To create and implement a security policy for transmitting IOT data securely to a service provider.
Interviews with stakeholders leading to a technical design and proof-of-concept. Production rollout followed.
Personnel and schedule:
Five consulting engineers plus support personnel; twelve months from project start to completion.
Challenges and results:
In this case, a major global manufacturer determined that it was forgoing very substantial cost savings because of concerns arising from data security and confidentiality. This specifically involved predictive analytics in large-scale assembly robots. The company wished to transmit robot telemetry to a trusted maintenance partner (also a well-known global company), but without leaking information that could be used to infer confidential details about the automaker’s production processes.
The cybersecurity maturity of the automaker was very high, and indeed we discovered no substantial security breaches or rogue devices in their wired, low-latency automation networks. (Their wireless networking, on the other hand, did exhibit a number of weaknesses which were subsequently remediated in a different project.)

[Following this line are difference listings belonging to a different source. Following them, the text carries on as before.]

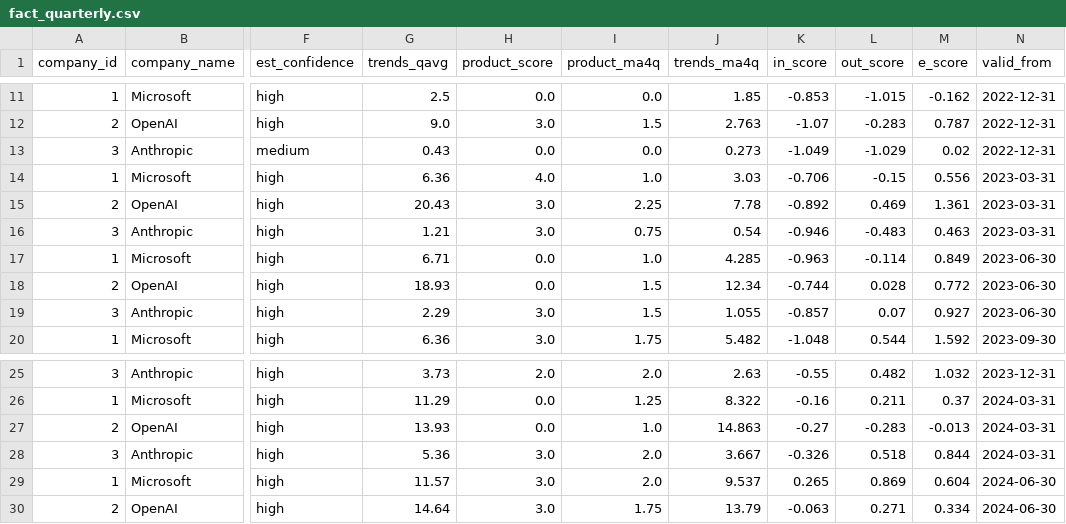
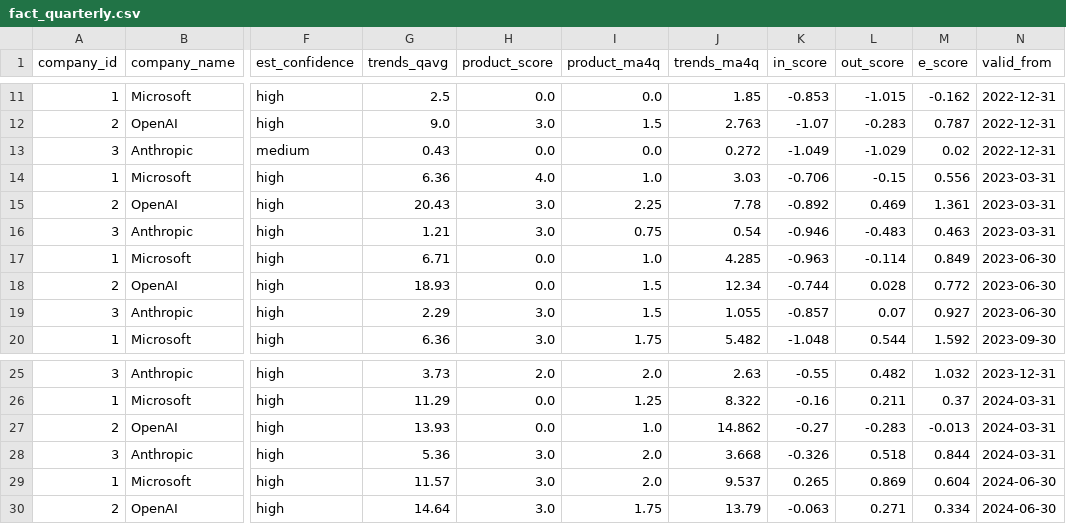
Before and after one commit to tienspz/AICOR, a CSV file: data/processed/fact_quarterly.csv, drawn as a sheet; only a part is shown, gaps mark what is left out; the diff names each change by its address in the sheet, - before the commit and + after, or states it on an @@ line.

```diff
--- a/data/processed/fact_quarterly.csv
+++ b/data/processed/fact_quarterly.csv
-J13 (trends_ma4q): 0.273
+J13 (trends_ma4q): 0.272
-J27 (trends_ma4q): 14.863
+J27 (trends_ma4q): 14.862
-J28 (trends_ma4q): 3.667
+J28 (trends_ma4q): 3.668
```
Also changed, not shown: data/cleaned/stock_msft_clean.csv, data/processed/sensitivity_analysis.csv, 6 other files.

The key problem was to enable a digitization effort that would integrate seamlessly with the existing plant architecture (based primarily on Allen-Bradley PLCs and associated industrial controls). Our engineering team worked closely with the automaker’s robotics partner and developed customized security technology that automatically generated subsets of robot telemetry data.
This required analysis and understanding of the actual application data, whereas most cybersecurity approaches consider very little beyond network-level metadata. Our custom software was able to “scrub” sensitive items of data From the robotics telemetry that was transmitted to the automaker’s business partner, while leaving the specific data points that were relevant for predictive analytics.